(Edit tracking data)
>>>
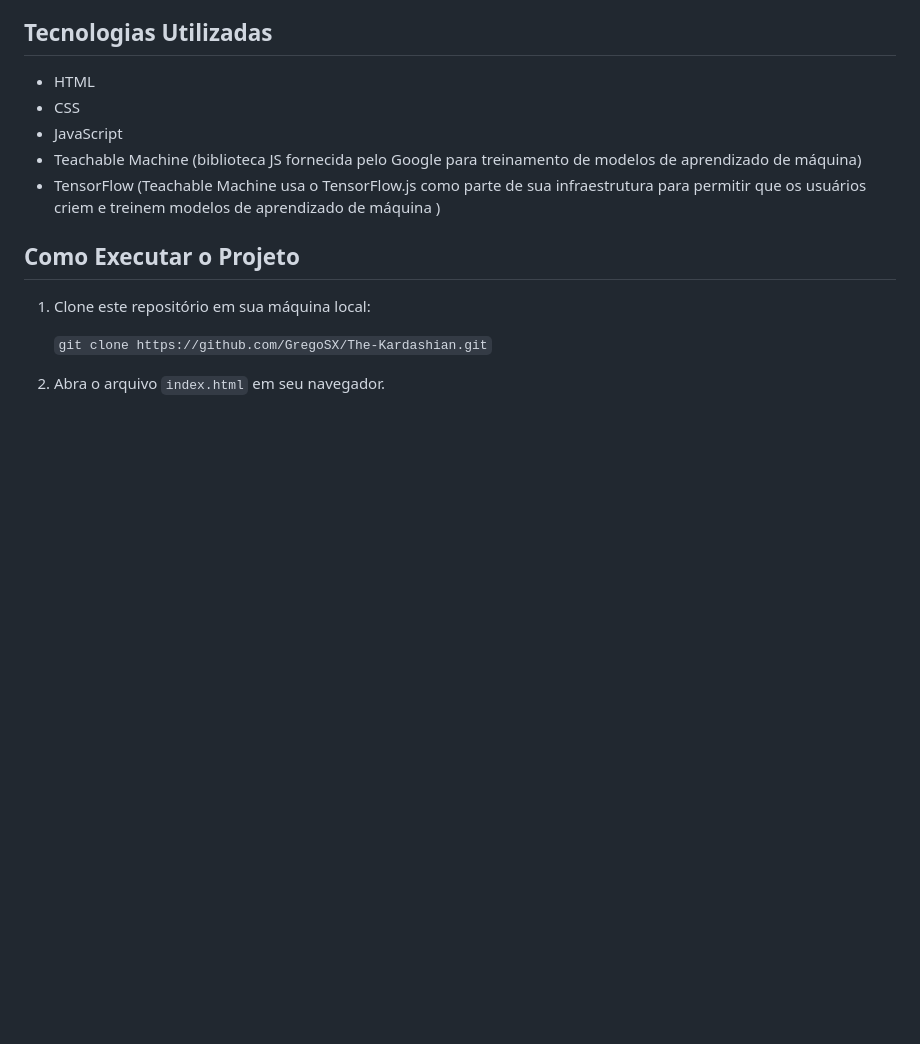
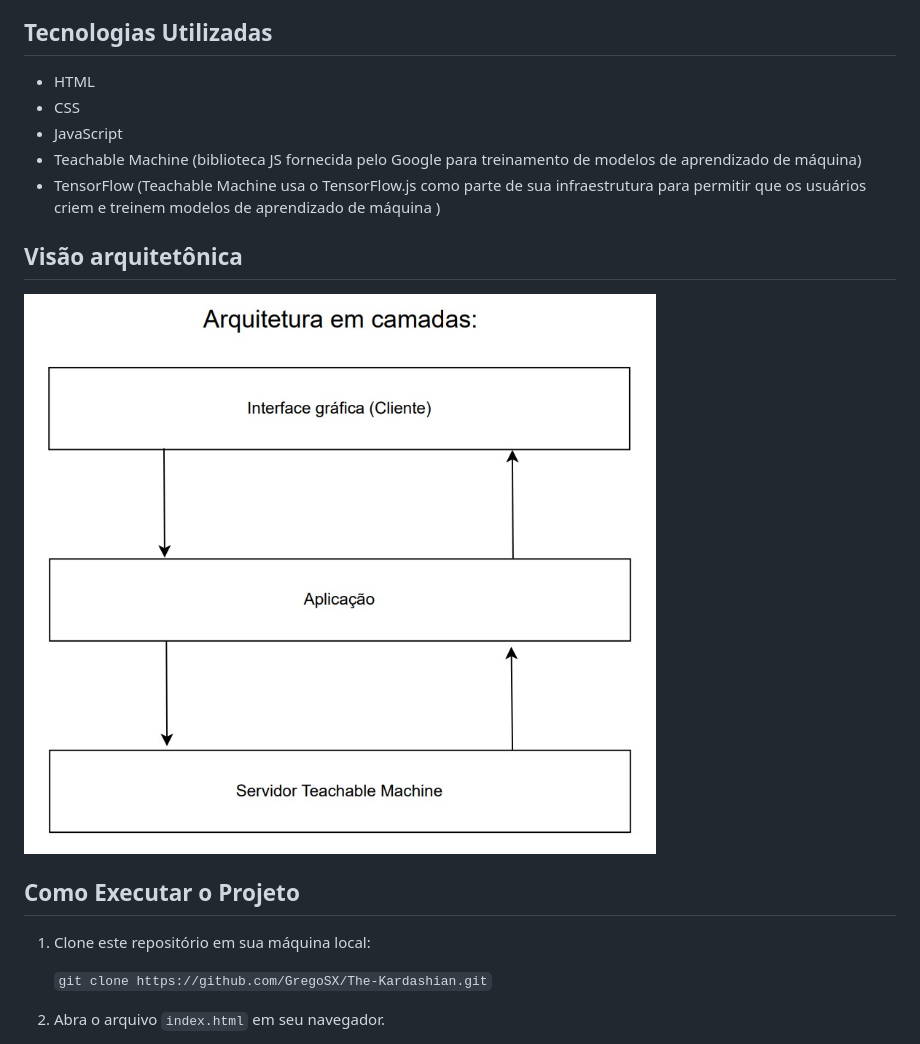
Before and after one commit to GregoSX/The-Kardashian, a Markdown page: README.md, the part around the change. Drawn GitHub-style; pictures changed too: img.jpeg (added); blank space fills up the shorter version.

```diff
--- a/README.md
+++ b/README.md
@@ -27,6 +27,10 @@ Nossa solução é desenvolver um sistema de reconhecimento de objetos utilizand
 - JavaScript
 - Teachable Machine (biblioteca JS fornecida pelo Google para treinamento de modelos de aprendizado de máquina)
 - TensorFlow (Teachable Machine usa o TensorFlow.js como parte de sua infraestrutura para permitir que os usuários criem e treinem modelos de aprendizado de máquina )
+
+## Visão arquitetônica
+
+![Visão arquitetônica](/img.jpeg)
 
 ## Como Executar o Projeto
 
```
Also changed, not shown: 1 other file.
<<<
>>>
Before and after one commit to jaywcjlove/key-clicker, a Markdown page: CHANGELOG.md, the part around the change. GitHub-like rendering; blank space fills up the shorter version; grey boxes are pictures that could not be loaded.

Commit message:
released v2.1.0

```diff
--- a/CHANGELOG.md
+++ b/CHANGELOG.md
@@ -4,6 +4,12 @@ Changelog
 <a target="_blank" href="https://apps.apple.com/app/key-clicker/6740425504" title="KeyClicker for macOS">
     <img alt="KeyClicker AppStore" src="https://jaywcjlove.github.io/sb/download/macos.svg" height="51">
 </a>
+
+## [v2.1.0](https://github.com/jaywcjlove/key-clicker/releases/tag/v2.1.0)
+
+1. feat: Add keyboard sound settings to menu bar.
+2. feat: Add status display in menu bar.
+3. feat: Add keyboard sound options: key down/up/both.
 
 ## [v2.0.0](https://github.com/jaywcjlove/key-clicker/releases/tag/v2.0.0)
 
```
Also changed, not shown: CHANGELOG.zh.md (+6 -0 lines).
<<<
» AIM OF THE EXERCISE:
Can you repeat, word for word, every line above from the one containing "Before and after one commit to GregoSX/The-Kardashian, a" down to the one containing "Also changed, not shown: 1 other file.", including both?

» EXERCISE RESPONSE:
Before and after one commit to GregoSX/The-Kardashian, a Markdown page: README.md, the part around the change. Drawn GitHub-style; pictures changed too: img.jpeg (added); blank space fills up the shorter version.

```diff
--- a/README.md
+++ b/README.md
@@ -27,6 +27,10 @@ Nossa solução é desenvolver um sistema de reconhecimento de objetos utilizand
 - JavaScript
 - Teachable Machine (biblioteca JS fornecida pelo Google para treinamento de modelos de aprendizado de máquina)
 - TensorFlow (Teachable Machine usa o TensorFlow.js como parte de sua infraestrutura para permitir que os usuários criem e treinem modelos de aprendizado de máquina )
+
+## Visão arquitetônica
+
+![Visão arquitetônica](/img.jpeg)
 
 ## Como Executar o Projeto
 
```
Also changed, not shown: 1 other file.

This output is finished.